Such a noble cause, pissing on the very idea of social justice. #proud
The movement has maintained in part because it’s grown wider than gaming. Adam Baldwin continues to tweet on the topic not because he’s a gamer, but because he’s an outspoken conservative figure, vociferously opposed to the left-wing ideals the imagined cadre of “social justice warriors” uphold. Even Washington think tanks have weighed in on the side of #GamerGate supporters. The American Enterprise Institute, a high-profile right-wing group, issued a video in which host “the Factual Feminist” questioned whether games were sexist at all. Such interjections have extended the lifespan of the discussion, and the #GamerGate movement, even further.
And who is “the Factual Feminist”? Christina Hoff Sommers, of course, Richard Dawkins’s new best friend.
Intel says it was flooded with complaints about its Gamasutra ads, but it’s difficult to work out how pervasive support for #GamerGate is in the wider gamesplaying community — its supporters are amplified in the Twitter echo chamber and uncountable thanks to a prevalence of fake “sockpuppet” accounts that retweet messages of support.
Just like those other organized haters of social justice, the ones that target us “rage-bloggers” and “FTBullies.” Maybe they’re all the same three people, typing at the speed of sound.

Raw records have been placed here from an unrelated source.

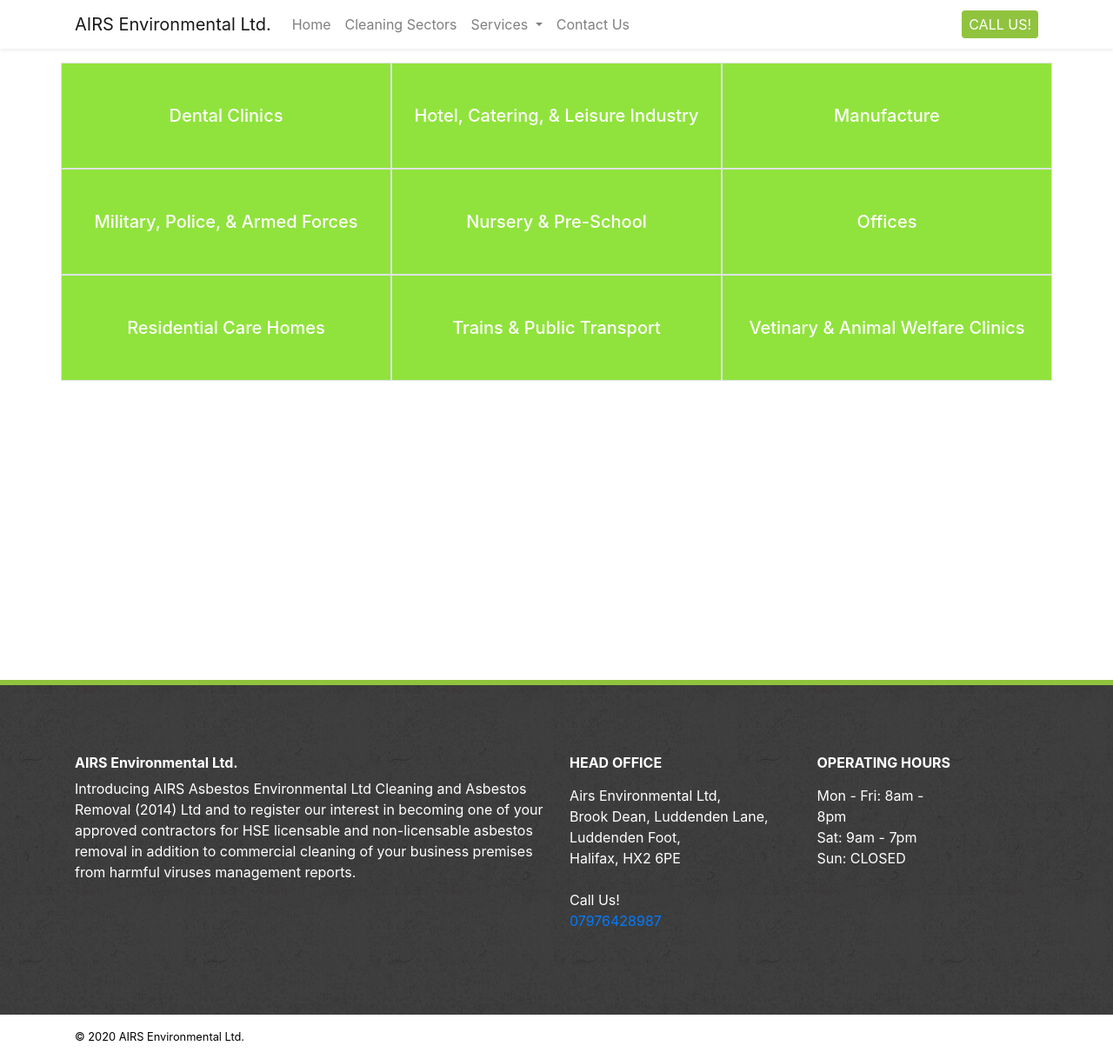
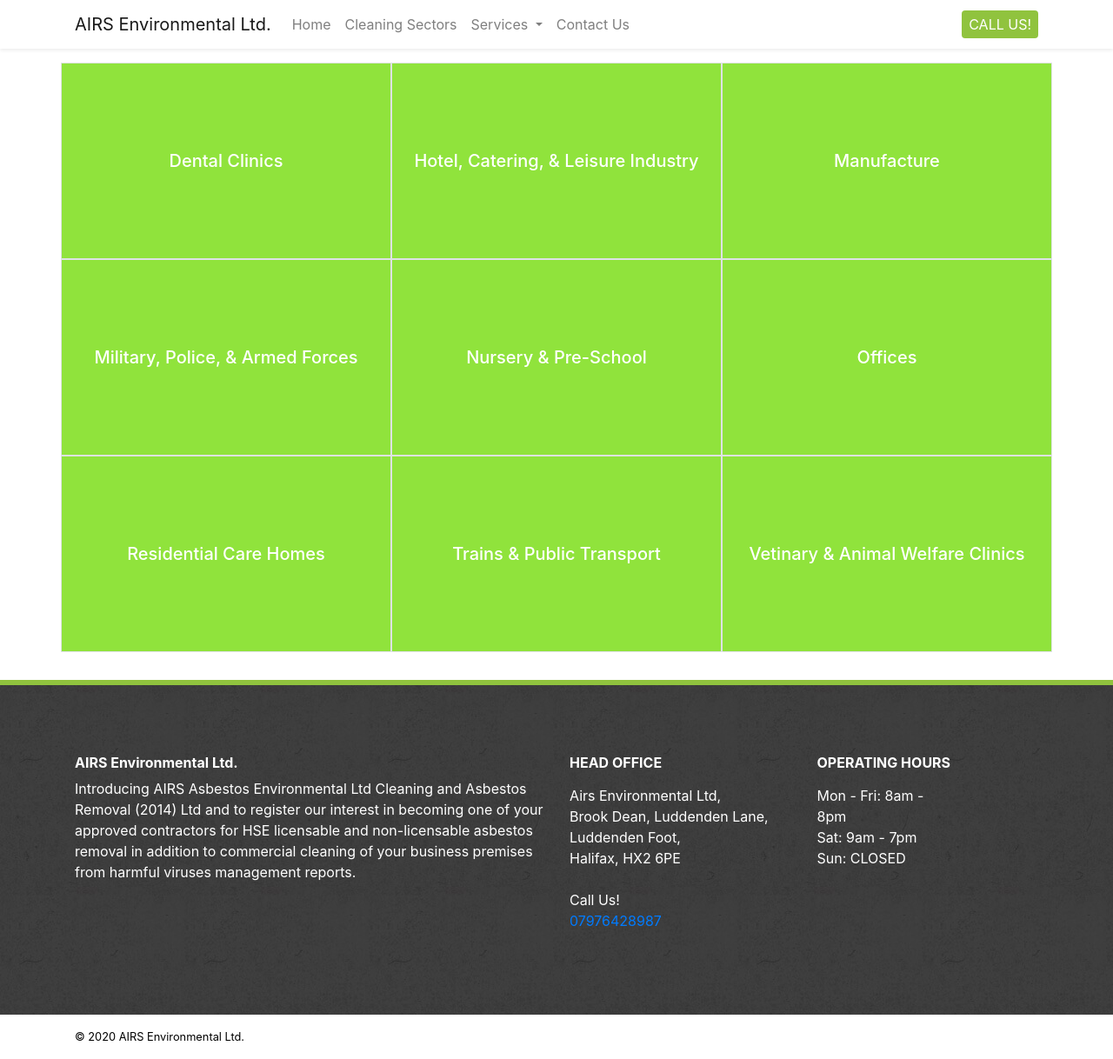
Before and after one commit to adyanmuhammad/airs-2, a Jekyll site: the page built from pages/sectors/index.md, in a window 1280 px wide and 1218 px high. Shown: the whole window at 87% size. Built offline with Jekyll 4.4.1, drawn with Linux system fonts in a browser that asks for light colours; nearby versions of some CDN libraries.

Commit message:
Add files via upload

```diff
--- a/pages/sectors/index.md
+++ b/pages/sectors/index.md
@@ -5,63 +5,63 @@ permalink: /sectors/
 ---
 
 <div class="row">
-  <div class="col-12 col-md-4 text-center border py-3 py-lg-5" style="background-color: #90e33c;">
+  <div class="col-12 col-md-4 text-center border" style="background-color: #90e33c; padding: 100px 0;">
     <h5 class="m-0 p-0">
       <a class="text-white" href="https://adyanmuhammad.github.io/airs-2/dental-clinics/">
         Dental Clinics
       </a>
     </h5>
   </div>
-  <div class="col-12 col-md-4 text-center border py-3 py-lg-5" style="background-color: #90e33c;">
+  <div class="col-12 col-md-4 text-center border" style="background-color: #90e33c; padding: 100px 0;">
     <h5 class="m-0 p-0">
       <a class="text-white" href="https://adyanmuhammad.github.io/airs-2/hotel-catering-and-leisure/">
         Hotel, Catering, & Leisure Industry
       </a>
     </h5>
   </div>
-  <div class="col-12 col-md-4 text-center border py-3 py-lg-5" style="background-color: #90e33c;">
+  <div class="col-12 col-md-4 text-center border" style="background-color: #90e33c; padding: 100px 0;">
     <h5 class="m-0 p-0">
       <a class="text-white" href="https://adyanmuhammad.github.io/airs-2/manufacture/">
         Manufacture
       </a>
     </h5>
   </div>
-  <div class="col-12 col-md-4 text-center border py-3 py-lg-5" style="background-color: #90e33c;">
+  <div class="col-12 col-md-4 text-center border" style="background-color: #90e33c; padding: 100px 0;">
     <h5 class="m-0 p-0">
       <a class="text-white" href="https://adyanmuhammad.github.io/airs-2/military-police-and-armed-forces/">
         Military, Police, & Armed Forces
       </a>
     </h5>
   </div>
-  <div class="col-12 col-md-4 text-center border py-3 py-lg-5" style="background-color: #90e33c;">
+  <div class="col-12 col-md-4 text-center border" style="background-color: #90e33c; padding: 100px 0;">
     <h5 class="m-0 p-0">
       <a class="text-white" href="https://adyanmuhammad.github.io/airs-2/nursery-and-pre-school/">
         Nursery & Pre-School
       </a>
     </h5>
   </div>
-  <div class="col-12 col-md-4 text-center border py-3 py-lg-5" style="background-color: #90e33c;">
+  <div class="col-12 col-md-4 text-center border" style="background-color: #90e33c; padding: 100px 0;">
     <h5 class="m-0 p-0">
       <a class="text-white" href="https://adyanmuhammad.github.io/airs-2/offices/">
         Offices
       </a>
     </h5>
   </div>
-  <div class="col-12 col-md-4 text-center border py-3 py-lg-5" style="background-color: #90e33c;">
+  <div class="col-12 col-md-4 text-center border" style="background-color: #90e33c; padding: 100px 0;">
     <h5 class="m-0 p-0">
       <a class="text-white" href="https://adyanmuhammad.github.io/airs-2/residential-care-homes/">
         Residential Care Homes
       </a>
     </h5>
   </div>
-  <div class="col-12 col-md-4 text-center border py-3 py-lg-5" style="background-color: #90e33c;">
+  <div class="col-12 col-md-4 text-center border" style="background-color: #90e33c; padding: 100px 0;">
     <h5 class="m-0 p-0">
       <a class="text-white" href="https://adyanmuhammad.github.io/airs-2/trains-and-public-transport/">
         Trains & Public Transport
       </a>
     </h5>
   </div>
-  <div class="col-12 col-md-4 text-center border py-3 py-lg-5" style="background-color: #90e33c;">
+  <div class="col-12 col-md-4 text-center border" style="background-color: #90e33c; padding: 100px 0;">
     <h5 class="m-0 p-0">
       <a class="text-white" href="https://adyanmuhammad.github.io/airs-2/vetinary-and-animal-welfare-clinics/">
         Vetinary & Animal Welfare Clinics
```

The #GamerGate hashtag is inextricably linked to campaigns of harassment and its proponents have been demonstrably manipulated by a small number of people who want to hurt others for fun. Until now it has had no major successes, but by giving in to its demands and pulling its advertising from Gamasutra, Intel has legitimized a movement that has shown itself to be anti-feminist, violently protectionist, and totally unwilling to share what it sees as its divine right to video games.
Ernest Adams (who writes a column for Gamasutra) has a public Facebook post with his protest to Intel and the address where we can send ours.

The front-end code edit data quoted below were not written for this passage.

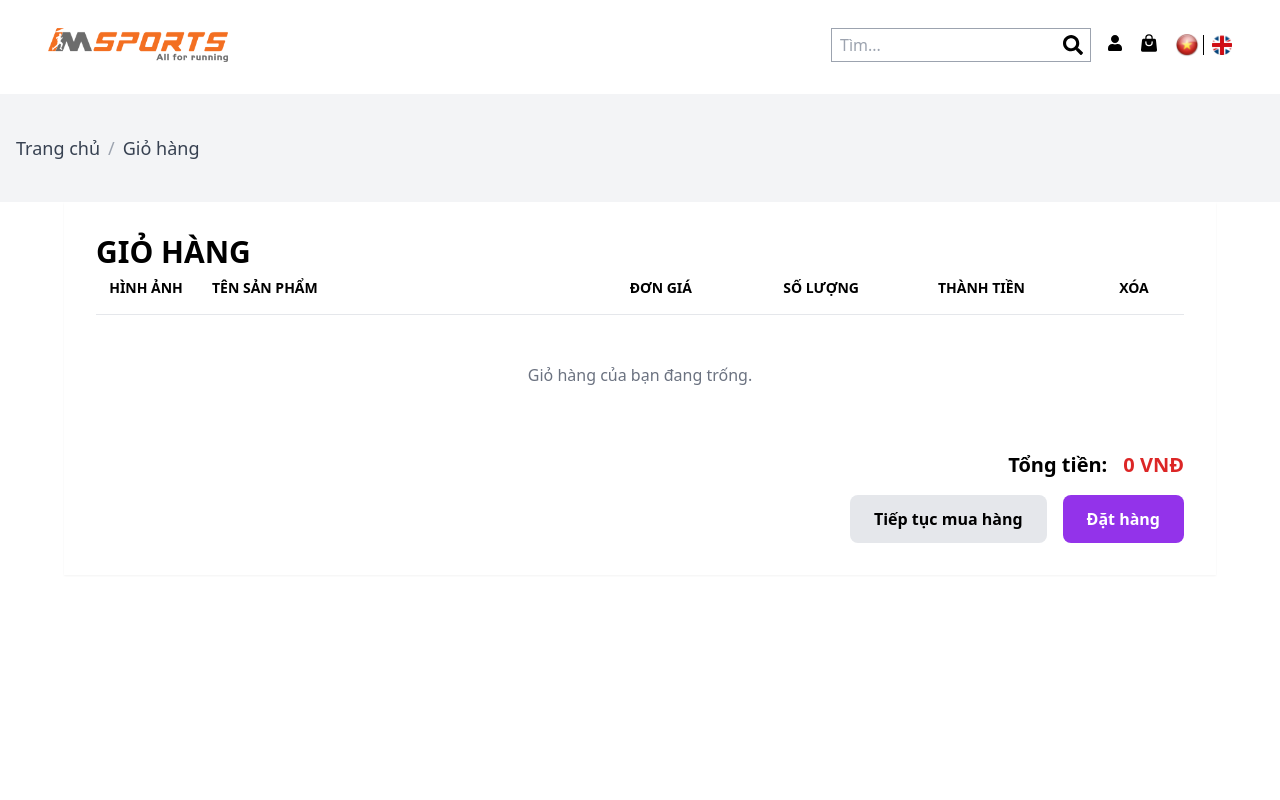
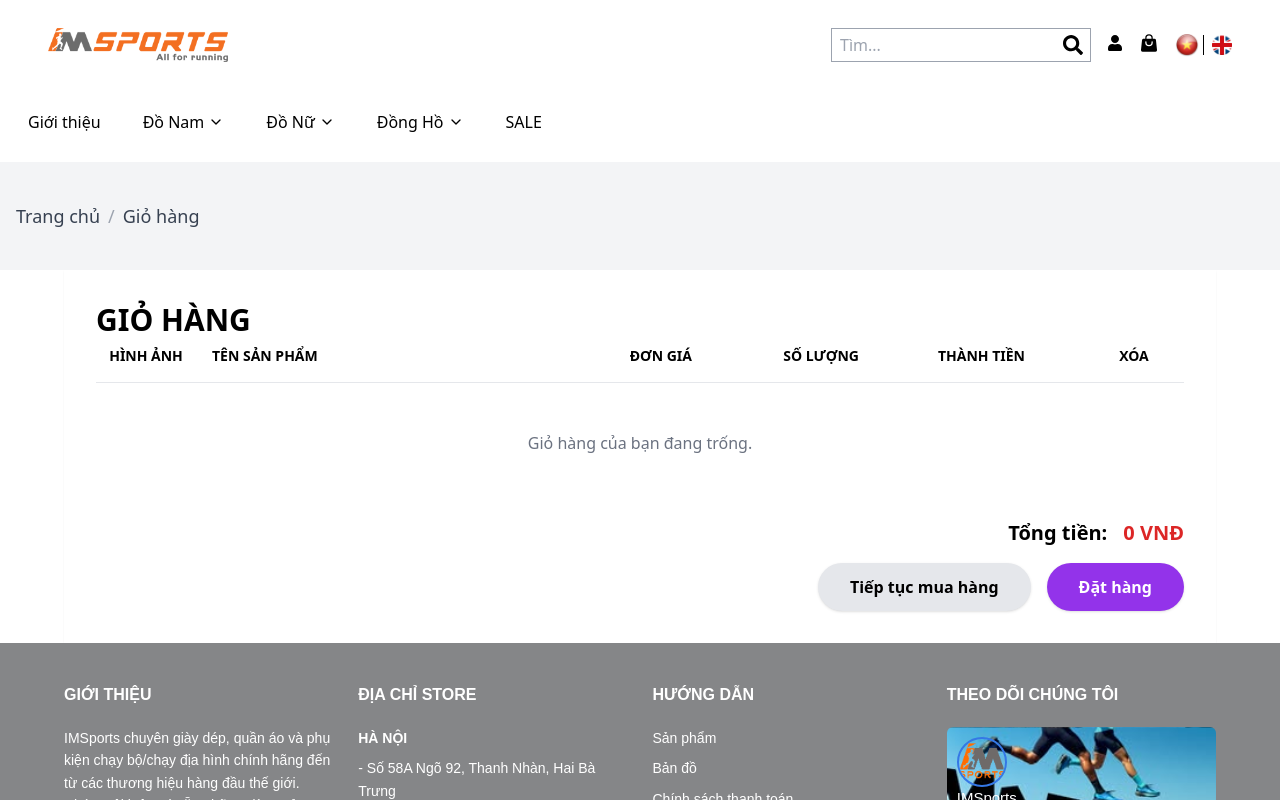
Before and after one commit to nguyenhoaiquoc/chuyende1, a React (Vite) app: page /cart in a window 1280 px wide. Shown: the top 800 px of the page. Built offline with nearby package versions, Linux system fonts and the light colour scheme.

Commit message:
update màn hình cart

```diff
--- a/src/components/Breadcrumb.jsx
+++ b/src/components/Breadcrumb.jsx
@@ -3,12 +3,11 @@
 import React from "react";
 // ✅ 1. Thêm 'useLocation' vào
 import { useParams, Link, useLocation } from "react-router-dom";
-import BT from "./BT";
 import NavigationMenu from "./NavigationMenu";
 
 export default function Breadcrumb() {
-  const params = useParams(); // Lấy params từ URL (ví dụ: /do-nu/quan)
-  const location = useLocation(); // Lấy thông tin đường dẫn (ví dụ: /cart)
+  const params = useParams();
+  const location = useLocation();
 
   // ✅ 2. Thêm logic để xử lý route tĩnh
   let category = params.category; // Lấy category từ param trước
@@ -27,25 +26,25 @@ export default function Breadcrumb() {
     "dong-ho": "Đồng Hồ",
     "thuong-hieu": "Thương Hiệu",
     "sale": "Khuyến Mãi 10.10",
-    "running-gears": "Running Gears",
-    "triathlon": "Triathlon",
-    "cart": "Giỏ hàng", // Dòng này của bạn đã đúng
-  }[category] || null; // Đổi "Danh mục" thành null để không hiển thị nếu không khớp
+    "cart": "Giỏ hàng",
+  }[category] || null;
 
   const subCategoryLabel = {
     ao: "Áo",
     quan: "Quần",
     "giay-chay-bo": "Giày Chạy Bộ",
     "giay-dia-hinh": "Giày Địa Hình",
-    suunto: "Suunto",
-    garmin: "Garmin",
-    coros: "Coros",
+    dongHo: "Đồng hồ",
+    "suunto": "Đồng hồ Suunto",
+    "garmin": "Đồng hồ Garmin",
+    "coros": "Đồng hồ Coros",
+
   }[subCategory] || null;
 
   return (
     <>
       {/* Header */}
-      <BT />
+      <NavigationMenu/>
 
       {/* Breadcrumb */}
       {/* ✅ 3. Chỉ hiển thị <header> nếu có category (bao gồm cả 'cart') */}
--- a/src/components/CartPage.jsx
+++ b/src/components/CartPage.jsx
@@ -1,6 +1,8 @@
 import React, { useState, useEffect } from 'react';
 import NavigationMenu from "./NavigationMenu";
 import Breadcrumb from './Breadcrumb';
+import Footer from './Footer';
+import { Link } from 'react-router-dom';
 
 const CartItem = ({ item, onQuantityChange, onRemove, formatCurrency }) => {
   // Hàm xử lý tăng/giảm
@@ -185,19 +187,21 @@ export default function CartPage() {
               </span>
             </div>
             <div className="flex justify-end items-center space-x-4">
-              <a
-                href="/" // Link về trang chủ
-                title="Tiếp tục mua hàng" // Tooltip
-                className="px-6 py-3 bg-gray-200 text-black font-semibold rounded-lg hover:bg-gray-300 transition"
+  <Link
+    to="/"
+    title="Tiếp tục mua hàng"
+    className="inline-block px-8 py-3 bg-gray-200 text-black text-base font-semibold rounded-full shadow "
   >
     Tiếp tục mua hàng
-              </a>
-              <button
-                title="Tiến hành đặt hàng" // Tooltip
-                className="px-6 py-3 bg-purple-600 text-white font-semibold rounded-lg hover:bg-purple-700 transition cursor-pointer"
+  </Link>
+
+  <Link
+    to="/checkout"
+    title="Tiến hành đặt hàng"
+    className="inline-block px-8 py-3 bg-purple-600 text-white text-base font-semibold rounded-full shadow"
   >
     Đặt hàng
-              </button>
+  </Link>
 </div>
           </div>
 
@@ -209,18 +213,30 @@ export default function CartPage() {
       {formatCurrency(total)}
     </span>
   </div>
-            <button className="w-full px-6 py-3 bg-purple-600 text-white font-semibold rounded-lg hover:bg-purple-700 transition">
+
+<Link
+  to="/checkout"
+  title="Tiến hành thanh toán"
+  className="flex items-center justify-center w-full px-8 py-3 bg-purple-600 text-white text-base font-semibold rounded-full shadow hover:bg-purple-700 transition duration-300 ease-in-out"
+>
   Tiến hành thanh toán
-            </button>
-            <a
-              href="/" // Link về trang chủ
-              className="w-full block text-center px-6 py-3 bg-gray-200 text-black font-semibold rounded-lg hover:bg-gray-300 transition"
+</Link>
+
+
+<Link
+  to="/"
+  title="Tiếp tục mua hàng"
+  className="flex items-center justify-center w-full px-8 py-3 bg-gray-200 text-black text-base font-semibold rounded-full shadow hover:bg-gray-300 transition duration-300 ease-in-out"
 >
   Tiếp tục mua hàng
-            </a>
+</Link>
+
+</div>
+
         </div>
       </div>
-      </div>
+
+      <Footer/>
     </div>
   );
 }
--- a/src/components/ProductPage.jsx
+++ b/src/components/ProductPage.jsx
@@ -17,6 +17,7 @@ import BrandFilter from "./BrandFilter";
 
 // 👉 DÙNG DATA CHUNG
 import { products as PRODUCT_DATA } from "../data/products.mock";
+import Breadcrumb from "./Breadcrumb";
 
 /* ================== CATEGORIES (THEO PATH) ================== */
 
@@ -81,11 +82,11 @@ Bạn đang tìm kiếm trang phục và giày chạy bộ cao cấp, đáp ứn
 
  {
     name: "Đồng Hồ",
-    path: "/dongho",
+    path: "/dong-ho",
     subcategories: [
-      { name: "Đồng hồ Suunto", path: "/dongho/suunto" },
-      { name: "Đồng hồ Garmin", path: "/dongho/garmin" },
-      { name: "Đồng hồ Coros",  path: "/dongho/coros"  },
+      { name: "Đồng hồ Suunto", path: "/dong-ho/suunto" },
+      { name: "Đồng hồ Garmin", path: "/dong-ho/garmin" },
+      { name: "Đồng hồ Coros",  path: "/dong-ho/coros"  },
     ],
   },
 ];
@@ -103,7 +104,7 @@ const CATEGORY_ID_TO_PATH = {
   "women-tops": "/do-nu/ao",
   "women-shorts": "/do-nu/quan",
 
-  watches: "/dongho",
+  watches: "/dong-ho",
 };
 
 /* ========== DÙNG DATA CHUNG THAY CHO ALL_PRODUCTS TỰ KHAI ========== */
@@ -119,29 +120,6 @@ const ALL_PRODUCTS = PRODUCT_DATA.map((p) => ({
 
 // Chuẩn hoá path: bỏ dấu "/" ở cuối để so sánh ổn định
 const norm = (s = "") => s.replace(/\/+$/, "");
-
-/* ================== BREADCRUMB (nếu cần bật lại) ================== */
-
-const Breadcrumb = () => {
-  const location = useLocation();
-  const pathnames = location.pathname.slice(1).split("/").filter(Boolean);
-  if (pathnames.length === 0) return null;
-
-  const findPathData = (pathSegment, index) => {
-    const fullPath = `/${pathnames.slice(0, index + 1).join("/")}`;
-    for (const cat of categories) {
-      if (cat.path === fullPath) return { name: cat.name, path: cat.path };
-      if (cat.subcategories) {
-        const sub = cat.subcategories.find((s) => s.path === fullPath);
-        if (sub) return { name: sub.name, path: sub.path };
-      }
-    }
-    return { name: pathSegment.replace(/-/g, " "), path: fullPath };
-  };
-
-  // đang tắt breadcrumb
-  return null;
-};
 
 /* ================== SIDEBAR ================== */
 
@@ -316,7 +294,9 @@ export default function ProductPage() {
   const pageDescription = currentCategory.description;
 
   return (
+    <>
     <div className="">
+      <Breadcrumb/>
       <div className="container mx-auto px-4 py-6 md:py-6">
         {/* Mobile Sidebar Toggle */}
         {!isSidebarOpen && (
@@ -402,5 +382,6 @@ export default function ProductPage() {
       <Panel />
       <ScrollTest />
     </div>
+    </>
   );
 }
```
Lines whose indentation alone changed are shown as unchanged.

I am gravely disappointed to learn that Intel has stopped advertising on the game developer Web site Gamasutra in response to pressure from gamers with an anti-diversity agenda. You should be aware that many game developers have been made the target of an orchestrated campaign of criminal harassment for their belief that video games should be for everyone, and Gamasutra also supports this view. Some developers have even been driven from their homes in fear for their safety.
By withdrawing your support for Gamasutra, you are sending a message to the game community that Intel, too, opposes diversity in games and is prepared to side with bigots and bullies.
Ernest W. Adams, Ph.D.
Game Designer and Founder, International Game Developers’ Association
If you would like to send a similar message, please do so here:
I borrowed some of his wording and combined it with some of mine and sent this:
I’m shocked to learn that Intel has stopped advertising on the game developer Web site Gamasutra in response to pressure from gamers who don’t approve of efforts to make gaming more welcoming to women and minorities. Many game developers have been made the target of an orchestrated campaign of criminal harassment for their belief that video games should be for everyone. Some developers have even been driven from their homes in fear for their safety. Gamasutra shares the belief that video games should be for everyone. By withdrawing your support for Gamasutra, you are sending a message to the game community that Intel is prepared to side with bigots and bullies.
I urge you to drop Intel a line. Here’s that link again: